Would Fey and Poehler cheat on the Golden Globes with the Oscars? Would the Oscars deign to accept the Globe’s hand-me-downs? Surely not!
- Update – They would be great but there is something about the Golden Globes being anti-establishment while the Academy Awards, are, you know, a bit crusty. It’s not happening, but boy would it be fun.
James Franco/Donald Duck: 5000/1 (down from 1000/1!)
Everyone remembers Franco’s exceptional(ly terrible) turn as host, where he dragged poor Anne Hathaway to the pits of Oscars’ notoriety.

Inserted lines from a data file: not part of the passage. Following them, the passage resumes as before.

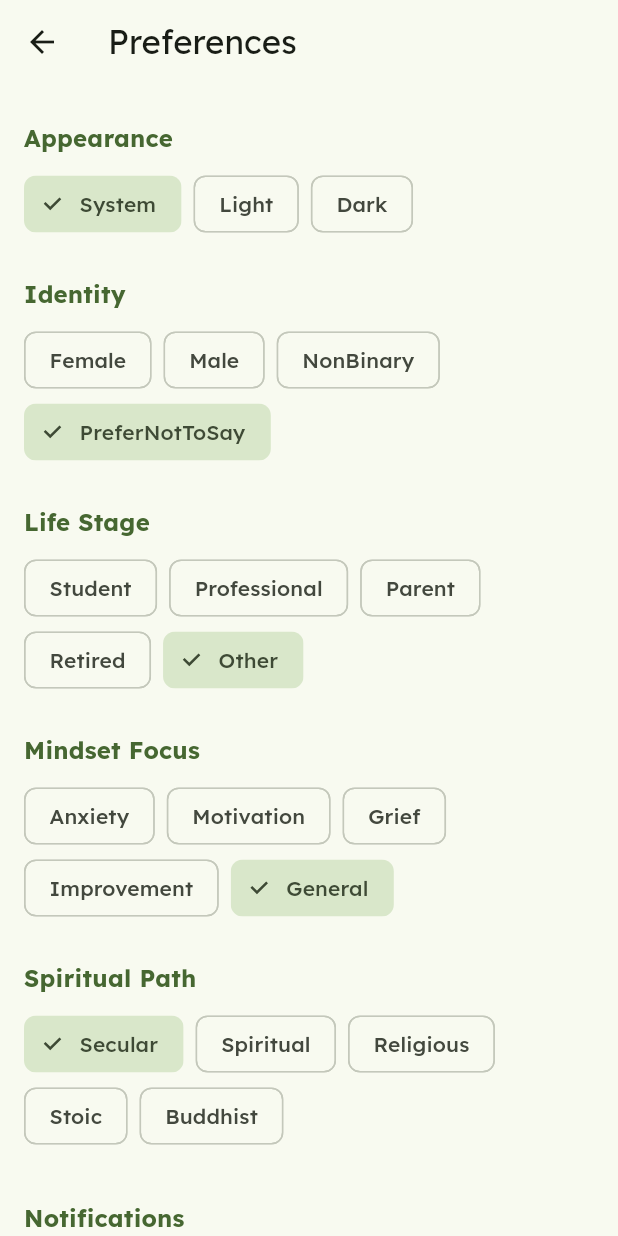
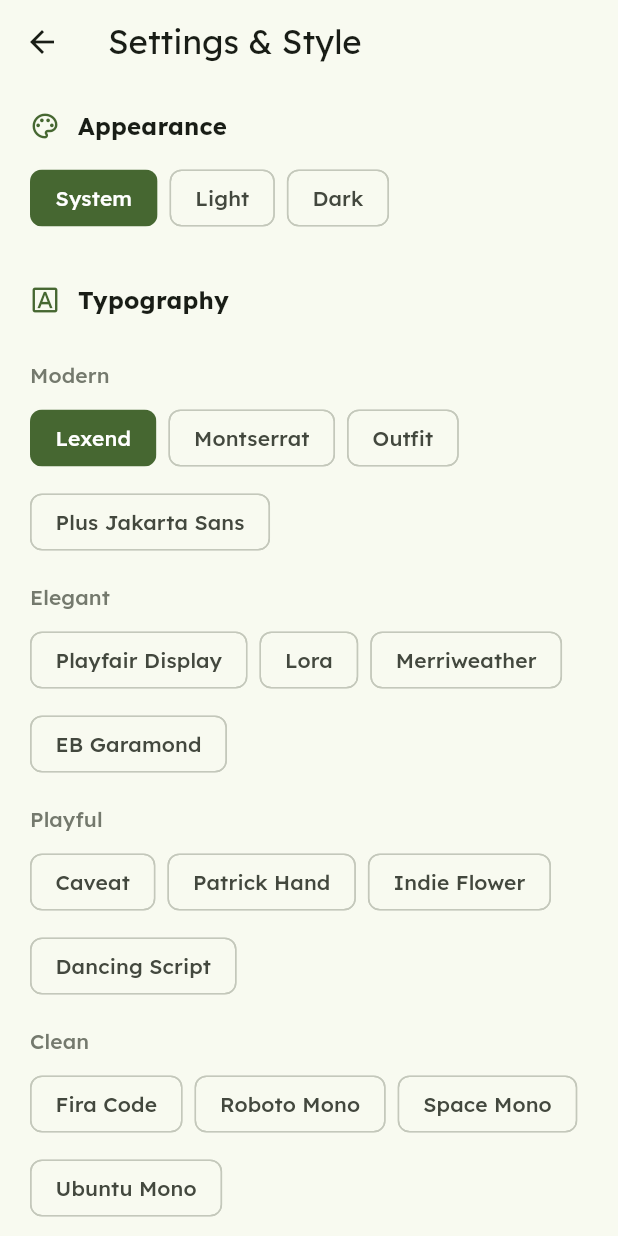
Before and after one commit to sapeol/affirmations_app, a Flutter app: the HomeScreen screen opened directly, after a tap on the "spa" icon, after a tap on the "settings" icon, on a phone screen of 412 x 824 dp. Run offline on Flutter 3.47's test engine with Material 3 defaults, Android fonts, the phone set to English and light mode, and no system bars; our stand-ins replace google_fonts, shared_preferences; missing offline and left inert: home_widget; accounts and stored records are empty.

Commit message:
feat: implement dynamic categorized fonts and modern selection UI

```diff
--- a/lib/main.dart
+++ b/lib/main.dart
@@ -4,16 +4,16 @@
 import 'screens/home_screen.dart';
 import 'models/user_preferences.dart';
 
-// Global notifier for theme switching
 final ValueNotifier<ThemeMode> themeNotifier = ValueNotifier(ThemeMode.system);
+final ValueNotifier<String> fontNotifier = ValueNotifier('Lexend');
 
 void main() async {
   WidgetsFlutterBinding.ensureInitialized();
 
   final prefs = await UserPreferences.load();
   themeNotifier.value = prefs.themeMode;
+  fontNotifier.value = prefs.fontFamily;
 
-  // Check if onboarding completed (using 'leaning' as a proxy)
   final bool onboardingCompleted = await _checkOnboarding();
 
   runApp(MyApp(onboardingCompleted: onboardingCompleted));
@@ -21,7 +21,6 @@
 
 Future<bool> _checkOnboarding() async {
   final prefs = await UserPreferences.load();
-  // If we have a focus area set, onboarding is likely done
   return prefs.focus != AppFocus.general || prefs.leaning != SpiritualLeaning.secular;
 }
 
@@ -32,14 +31,15 @@
 
   @override
   Widget build(BuildContext context) {
-    return ValueListenableBuilder<ThemeMode>(
-      valueListenable: themeNotifier,
-      builder: (_, ThemeMode currentMode, __) {
+    return ValueListenableBuilder2<ThemeMode, String>(
+      first: themeNotifier,
+      second: fontNotifier,
+      builder: (_, ThemeMode currentMode, String currentFont, __) {
         return MaterialApp(
           title: 'Daily Affirmations',
           debugShowCheckedModeBanner: false,
-          theme: AppTheme.lightTheme,
-          darkTheme: AppTheme.darkTheme,
+          theme: AppTheme.createTheme(Brightness.light, currentFont),
+          darkTheme: AppTheme.createTheme(Brightness.dark, currentFont),
           themeMode: currentMode,
           home: onboardingCompleted ? const HomeScreen() : const OnboardingScreen(),
         );
@@ -47,3 +47,32 @@
     );
   }
 }
+
+// Simple helper to listen to two notifiers
+class ValueListenableBuilder2<A, B> extends StatelessWidget {
+  final ValueNotifier<A> first;
+  final ValueNotifier<B> second;
+  final Widget Function(BuildContext, A, B, Widget?) builder;
+
+  const ValueListenableBuilder2({
+    super.key,
+    required this.first,
+    required this.second,
+    required this.builder,
+  });
+
+  @override
+  Widget build(BuildContext context) {
+    return ValueListenableBuilder<A>(
+      valueListenable: first,
+      builder: (_, a, __) {
+        return ValueListenableBuilder<B>(
+          valueListenable: second,
+          builder: (context, b, widget) {
+            return builder(context, a, b, widget);
+          },
+        );
+      },
+    );
+  }
+}
--- a/lib/models/user_preferences.dart
+++ b/lib/models/user_preferences.dart
@@ -14,6 +14,7 @@
   final LifeStage lifeStage;
   final Gender gender;
   final ThemeMode themeMode;
+  final String fontFamily;
   final bool notificationsEnabled;
 
   UserPreferences({
@@ -22,6 +23,7 @@
     required this.lifeStage,
     required this.gender,
     this.themeMode = ThemeMode.system,
+    this.fontFamily = 'Lexend',
     this.notificationsEnabled = true,
   });
 
@@ -32,6 +34,7 @@
     await s.setString('lifeStage', prefs.lifeStage.name);
     await s.setString('gender', prefs.gender.name);
     await s.setString('themeMode', prefs.themeMode.name);
+    await s.setString('fontFamily', prefs.fontFamily);
     await s.setBool('notifications', prefs.notificationsEnabled);
   }
 
@@ -51,6 +54,7 @@
       lifeStage: _enumFromString(LifeStage.values, s.getString('lifeStage'), LifeStage.other),
       gender: _enumFromString(Gender.values, s.getString('gender'), Gender.preferNotToSay),
       themeMode: _enumFromString(ThemeMode.values, s.getString('themeMode'), ThemeMode.system),
+      fontFamily: s.getString('fontFamily') ?? 'Lexend',
       notificationsEnabled: s.getBool('notifications') ?? true,
     );
   }
--- a/lib/screens/home_screen.dart
+++ b/lib/screens/home_screen.dart
@@ -1,4 +1,5 @@
 import 'package:flutter/material.dart';
+import 'dart:math' as math;
 import 'package:home_widget/home_widget.dart';
 import '../services/affirmations_service.dart';
 import '../models/affirmation.dart';
@@ -13,11 +14,10 @@
   State<HomeScreen> createState() => _HomeScreenState();
 }
 
-class _HomeScreenState extends State<HomeScreen> with SingleTickerProviderStateMixin {
+class _HomeScreenState extends State<HomeScreen> {
   Affirmation? _currentAffirmation;
   final TextEditingController _customController = TextEditingController();
   bool _isLoading = true;
-  int _loadingStep = 0;
 
   @override
   void initState() {
@@ -26,18 +26,9 @@
   }
 
   Future<void> _loadInitialAffirmation() async {
-    setState(() {
-      _isLoading = true;
-      _loadingStep = 0;
-    });
-
+    setState(() => _isLoading = true);
     final aff = await AffirmationsService.getDailyAffirmation();
-
-    // Meditative multi-step loading for emotional resonance
-    await Future.delayed(const Duration(milliseconds: 1200));
-    if (mounted) setState(() => _loadingStep = 1);
-    await Future.delayed(const Duration(milliseconds: 1200));
-
+    await Future.delayed(const Duration(milliseconds: 1500));
     if (mounted) {
       setState(() {
         _currentAffirmation = aff;
@@ -57,16 +48,9 @@
   }
 
   void _refreshAffirmation() async {
-    setState(() {
-      _isLoading = true;
-      _loadingStep = 0;
-    });
-
+    setState(() => _isLoading = true);
     final aff = await AffirmationsService.getRandomAffirmation();
-    await Future.delayed(const Duration(milliseconds: 1000));
-    if (mounted) setState(() => _loadingStep = 1);
-    await Future.delayed(const Duration(milliseconds: 1000));
-
+    await Future.delayed(const Duration(milliseconds: 1200));
     if (mounted) {
       setState(() {
         _currentAffirmation = aff;
@@ -142,17 +126,11 @@
             mainAxisAlignment: MainAxisAlignment.center,
             children: [
               AnimatedSwitcher(
-                duration: const Duration(milliseconds: 1200),
+                duration: const Duration(milliseconds: 800),
                 switchInCurve: Curves.easeInOutCubic,
                 switchOutCurve: Curves.easeInOutCubic,
-                transitionBuilder: (Widget child, Animation<double> animation) {
-                  return FadeTransition(
-                    opacity: animation,
-                    child: child,
-                  );
-                },
                 child: _isLoading
-                    ? _BreathingLoader(step: _loadingStep)
+                    ? const ExpressiveLoader(key: ValueKey('loading'))
                     : Card(
                         key: ValueKey(aff?.text ?? 'none'),
                         child: Padding(
@@ -170,8 +148,7 @@
                                 style: Theme.of(context).textTheme.headlineSmall?.copyWith(
                                       color: Theme.of(context).colorScheme.onSurface,
                                       fontWeight: FontWeight.w400,
-                                      height: 1.6,
-                                      letterSpacing: 0.5,
+                                      height: 1.5,
                                     ),
                                 textAlign: TextAlign.center,
                               ),
@@ -208,28 +185,23 @@
   }
 }
 
-class _BreathingLoader extends StatefulWidget {
-  final int step;
-  const _BreathingLoader({required this.step});
+class ExpressiveLoader extends StatefulWidget {
+  const ExpressiveLoader({super.key});
 
   @override
-  State<_BreathingLoader> createState() => _BreathingLoaderState();
+  State<ExpressiveLoader> createState() => _ExpressiveLoaderState();
 }
 
-class _BreathingLoaderState extends State<_BreathingLoader> with SingleTickerProviderStateMixin {
+class _ExpressiveLoaderState extends State<ExpressiveLoader> with SingleTickerProviderStateMixin {
   late AnimationController _controller;
-  late Animation<double> _animation;
 
   @override
   void initState() {
     super.initState();
     _controller = AnimationController(
       vsync: this,
-      duration: const Duration(milliseconds: 2500),
-    )..repeat(reverse: true);
-    _animation = Tween<double>(begin: 0.8, end: 1.2).animate(
-      CurvedAnimation(parent: _controller, curve: Curves.easeInOutSine),
-    );
+      duration: const Duration(milliseconds: 3000),
+    )..repeat();
   }
 
   @override
@@ -240,42 +212,77 @@
 
   @override
   Widget build(BuildContext context) {
-    final messages = ["Inhaling peace...", "Exhaling tension...", "Preparing your light..."];
-    final message = messages[widget.step % messages.length];
-
     return Column(
-      key: const ValueKey('breathing_loader'),
       mainAxisSize: MainAxisSize.min,
       children: [
-        ScaleTransition(
-          scale: _animation,
-          child: Container(
-            padding: const EdgeInsets.all(24),
-            decoration: BoxDecoration(
-              shape: BoxShape.circle,
-              color: Theme.of(context).colorScheme.primaryContainer.withValues(alpha: 0.3),
-            ),
-            child: Icon(
-              Icons.spa_rounded,
-              size: 64,
-              color: Theme.of(context).colorScheme.primary.withValues(alpha: 0.6),
-            ),
+        SizedBox(
+          width: 100,
+          height: 100,
+          child: AnimatedBuilder(
+            animation: _controller,
+            builder: (context, child) {
+              return CustomPaint(
+                painter: _ExpressivePainter(
+                  progress: _controller.value,
+                  color: Theme.of(context).colorScheme.primary,
+                ),
+              );
+            },
           ),
         ),
-        const SizedBox(height: 48),
-        AnimatedSwitcher(
-          duration: const Duration(milliseconds: 800),
-          child: Text(
-            message,
-            key: ValueKey(message),
-            style: Theme.of(context).textTheme.bodyLarge?.copyWith(
-                  color: Theme.of(context).colorScheme.primary.withValues(alpha: 0.7),
-                  fontStyle: FontStyle.italic,
-                  letterSpacing: 1.2,
-                ),
-          ),
+        const SizedBox(height: 32),
+        Text(
+          "Gathering light...",
+          style: Theme.of(context).textTheme.titleMedium?.copyWith(
+                color: Theme.of(context).colorScheme.primary,
+                letterSpacing: 1.5,
+                fontWeight: FontWeight.w500,
+              ),
         ),
       ],
     );
   }
 }
+
+class _ExpressivePainter extends CustomPainter {
+  final double progress;
+  final Color color;
+
+  _ExpressivePainter({required this.progress, required this.color});
+
+  @override
+  void paint(Canvas canvas, Size size) {
+    final center = Offset(size.width / 2, size.height / 2);
+    final paint = Paint()
+      ..style = PaintingStyle.fill
+      ..strokeCap = StrokeCap.round;
+
+    for (int i = 0; i < 3; i++) {
+      final stepProgress = (progress + (i * 0.33)) % 1.0;
+      final rotation = stepProgress * math.pi * 2;
+      final scale = 0.6 + (math.sin(stepProgress * math.pi * 2) * 0.4);
+      final opacity = 0.2 + (math.sin(stepProgress * math.pi) * 0.5);
+
+      canvas.save();
+      canvas.translate(center.dx, center.dy);
+      canvas.rotate(rotation);
+
+      paint.color = color.withValues(alpha: opacity.clamp(0.0, 1.0));
+
+      // Draw organic petal-like shape
+      final path = Path()
+        ..moveTo(0, -20 * scale)
+        ..quadraticBezierTo(15 * scale, -30 * scale, 20 * scale, 0)
+        ..quadraticBezierTo(15 * scale, 30 * scale, 0, 20 * scale)
+        ..quadraticBezierTo(-15 * scale, 30 * scale, -20 * scale, 0)
+        ..quadraticBezierTo(-15 * scale, -30 * scale, 0, -20 * scale)
+        ..close();
+
+      canvas.drawPath(path, paint);
+      canvas.restore();
+    }
+  }
+
+  @override
+  bool shouldRepaint(_ExpressivePainter oldDelegate) => true;
+}
--- a/lib/screens/settings_screen.dart
+++ b/lib/screens/settings_screen.dart
@@ -12,6 +12,13 @@
 class _SettingsScreenState extends State<SettingsScreen> {
   late Future<UserPreferences> _prefsFuture;
 
+  final Map<String, List<String>> _fontCategories = {
+    'Modern': ['Lexend', 'Montserrat', 'Outfit', 'Plus Jakarta Sans'],
+    'Elegant': ['Playfair Display', 'Lora', 'Merriweather', 'EB Garamond'],
+    'Playful': ['Caveat', 'Patrick Hand', 'Indie Flower', 'Dancing Script'],
+    'Clean': ['Fira Code', 'Roboto Mono', 'Space Mono', 'Ubuntu Mono'],
+  };
+
   @override
   void initState() {
     super.initState();
@@ -21,6 +28,7 @@
   void _updatePreference(UserPreferences newPrefs) async {
     await UserPreferences.save(newPrefs);
     themeNotifier.value = newPrefs.themeMode;
+    fontNotifier.value = newPrefs.fontFamily;
     setState(() {
       _prefsFuture = Future.value(newPrefs);
     });
@@ -29,7 +37,7 @@
   @override
   Widget build(BuildContext context) {
     return Scaffold(
-      appBar: AppBar(title: const Text("Preferences")),
+      appBar: AppBar(title: const Text("Settings & Style")),
       body: FutureBuilder<UserPreferences>(
         future: _prefsFuture,
         builder: (context, snapshot) {
@@ -37,46 +45,47 @@
           final prefs = snapshot.data!;
 
           return ListView(
-            padding: const EdgeInsets.all(16),
+            padding: const EdgeInsets.symmetric(horizontal: 20, vertical: 16),
             children: [
-              _buildSection("Appearance"),
-              _buildChips(ThemeMode.values, prefs.themeMode, (val) => _updatePreference(UserPreferences(
-                leaning: prefs.leaning, focus: prefs.focus, lifeStage: prefs.lifeStage, gender: prefs.gender, themeMode: val as ThemeMode, notificationsEnabled: prefs.notificationsEnabled
-              ))),
+              _buildSectionHeader(Icons.palette_outlined, "Appearance"),
+              _buildModernSelection(ThemeMode.values, prefs.themeMode, (val) => _updatePreference(_copy(prefs, themeMode: val as ThemeMode))),
+
+              const SizedBox(height: 32),
+              _buildSectionHeader(Icons.font_download_outlined, "Typography"),
+              ..._fontCategories.entries.map((entry) => Column(
+                crossAxisAlignment: CrossAxisAlignment.start,
+                children: [
+                  Padding(
+                    padding: const EdgeInsets.only(top: 16, bottom: 8),
+                    child: Text(entry.key, style: Theme.of(context).textTheme.labelLarge?.copyWith(
+                      color: Theme.of(context).colorScheme.outline,
+                    )),
+                  ),
+                  _buildModernSelection(entry.value, prefs.fontFamily, (val) => _updatePreference(_copy(prefs, fontFamily: val as String))),
+                ],
+              )),
+
+              const SizedBox(height: 32),
+              _buildSectionHeader(Icons.fingerprint_outlined, "Identity"),
+              _buildModernSelection(Gender.values, prefs.gender, (val) => _updatePreference(_copy(prefs, gender: val as Gender))),
+
               const SizedBox(height: 16),
-              _buildSection("Identity"),
-              _buildChips(Gender.values, prefs.gender, (val) => _updatePreference(UserPreferences(
-                leaning: prefs.leaning, focus: prefs.focus, lifeStage: prefs.lifeStage, gender: val as Gender, themeMode: prefs.themeMode, notificationsEnabled: prefs.notificationsEnabled
-              ))),
+              _buildSectionHeader(Icons.auto_awesome_outlined, "Life Stage"),
+              _buildModernSelection(LifeStage.values, prefs.lifeStage, (val) => _updatePreference(_copy(prefs, lifeStage: val as LifeStage))),
+
               const SizedBox(height: 16),
-              _buildSection("Life Stage"),
-              _buildChips(LifeStage.values, prefs.lifeStage, (val) => _updatePreference(UserPreferences(
-                leaning: prefs.leaning, focus: prefs.focus, lifeStage: val as LifeStage, gender: prefs.gender, themeMode: prefs.themeMode, notificationsEnabled: prefs.notificationsEnabled
-              ))),
-              const SizedBox(height: 16),
-              _buildSection("Mindset Focus"),
-              _buildChips(AppFocus.values, prefs.focus, (val) => _updatePreference(UserPreferences(
-                leaning: prefs.leaning, focus: val as AppFocus, lifeStage: prefs.lifeStage, gender: prefs.gender, themeMode: prefs.themeMode, notificationsEnabled: prefs.notificationsEnabled
-              ))),
-              const SizedBox(height: 16),
-              _buildSection("Spiritual Path"),
-              _buildChips(SpiritualLeaning.values, prefs.leaning, (val) => _updatePreference(UserPreferences(
-                leaning: val as SpiritualLeaning, focus: prefs.focus, lifeStage: prefs.lifeStage, gender: prefs.gender, themeMode: prefs.themeMode, notificationsEnabled: prefs.notificationsEnabled
-              ))),
-              const SizedBox(height: 24),
-              _buildSection("Notifications"),
+              _buildSectionHeader(Icons.psychology_outlined, "Mindset Focus"),
+              _buildModernSelection(AppFocus.values, prefs.focus, (val) => _updatePreference(_copy(prefs, focus: val as AppFocus))),
+
+              const SizedBox(height: 32),
+              _buildSectionHeader(Icons.notifications_active_outlined, "Daily Reminders"),
               SwitchListTile(
-                title: const Text("Daily Reminders"),
+                title: const Text("Morning Affirmations"),
+                subtitle: const Text("Receive a gentle notification every day."),
                 value: prefs.notificationsEnabled,
-                onChanged: (val) => _updatePreference(UserPreferences(
-                  focus: prefs.focus,
-                  leaning: prefs.leaning,
-                  lifeStage: prefs.lifeStage,
-                  gender: prefs.gender,
-                  themeMode: prefs.themeMode,
-                  notificationsEnabled: val,
-                )),
+                onChanged: (val) => _updatePreference(_copy(prefs, notificationsEnabled: val)),
               ),
+              const SizedBox(height: 40),
             ],
           );
         },
@@ -84,27 +93,51 @@
     );
   }
 
-  Widget _buildSection(String title) {
+  Widget _buildSectionHeader(IconData icon, String title) {
     return Padding(
-      padding: const EdgeInsets.symmetric(vertical: 8.0),
-      child: Text(title, style: Theme.of(context).textTheme.titleMedium?.copyWith(
-        color: Theme.of(context).colorScheme.primary,
-        fontWeight: FontWeight.bold,
-      )),
+      padding: const EdgeInsets.only(bottom: 12.0),
+      child: Row(
+        children: [
+          Icon(icon, size: 20, color: Theme.of(context).colorScheme.primary),
+          const SizedBox(width: 12),
+          Text(title, style: Theme.of(context).textTheme.titleMedium?.copyWith(
+            fontWeight: FontWeight.bold,
+          )),
+        ],
+      ),
     );
   }
 
-  Widget _buildChips(List options, dynamic selected, Function(dynamic) onSelected) {
+  Widget _buildModernSelection(List options, dynamic selected, Function(dynamic) onSelected) {
     return Wrap(
       spacing: 8,
+      runSpacing: 8,
       children: options.map((opt) {
         final name = opt.toString().split('.').last;
+        final isSelected = selected == opt;
         return ChoiceChip(
           label: Text(name[0].toUpperCase() + name.substring(1)),
-          selected: selected == opt,
+          selected: isSelected,
           onSelected: (val) => onSelected(opt),
+          showCheckmark: false,
+          labelStyle: TextStyle(
+            color: isSelected ? Theme.of(context).colorScheme.onPrimary : Theme.of(context).colorScheme.onSurfaceVariant,
+          ),
+          selectedColor: Theme.of(context).colorScheme.primary,
         );
       }).toList(),
     );
   }
+
+  UserPreferences _copy(UserPreferences p, {SpiritualLeaning? leaning, AppFocus? focus, LifeStage? lifeStage, Gender? gender, ThemeMode? themeMode, String? fontFamily, bool? notificationsEnabled}) {
+    return UserPreferences(
+      leaning: leaning ?? p.leaning,
+      focus: focus ?? p.focus,
+      lifeStage: lifeStage ?? p.lifeStage,
+      gender: gender ?? p.gender,
+      themeMode: themeMode ?? p.themeMode,
+      fontFamily: fontFamily ?? p.fontFamily,
+      notificationsEnabled: notificationsEnabled ?? p.notificationsEnabled,
+    );
+  }
 }
```
Also changed, not shown: lib/theme.dart (+15 -20 lines).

Fewer people recall Donald Duck’s go as co-host … because it happened in 1958. The loveable mallard showed up even higher than Franco and proceeded to go on stage half nude. He hasn’t been invited back and it remains a terrible blemish on his otherwise sparkling resume.
Recently – by which I mean right now – there has been a push from some – by which I mean me – to have arguably the two worst hosts ever unite powers. Think of the buzz it would generate! Just be sure no one invites Phil Robertson.
- Update – This idea just isn’t picking up steam, which isn’t overly surprising. Have you ever tried to pick up steam? It’s a gas. You can’t just snag it out of the air with your bare hands. (Maybe with your bear hands, though.)
Check back in periodically throughout the year as we update the odds based on new rumors and information. Look for the announcement on the 2016 host to happen in early autumn. Lastly, email your Academy reps (we all have Academy reps, right?) and implore them to get Franco, Duck, and Cheryl Boone Isaacs together for a sit-down!
(Photo credit: Bridget Laudien (Original by email) [CC BY-SA 4.0 (http://creativecommons.org/licenses/by-sa/4.0)], via Wikimedia Commons. Photo has been cropped.)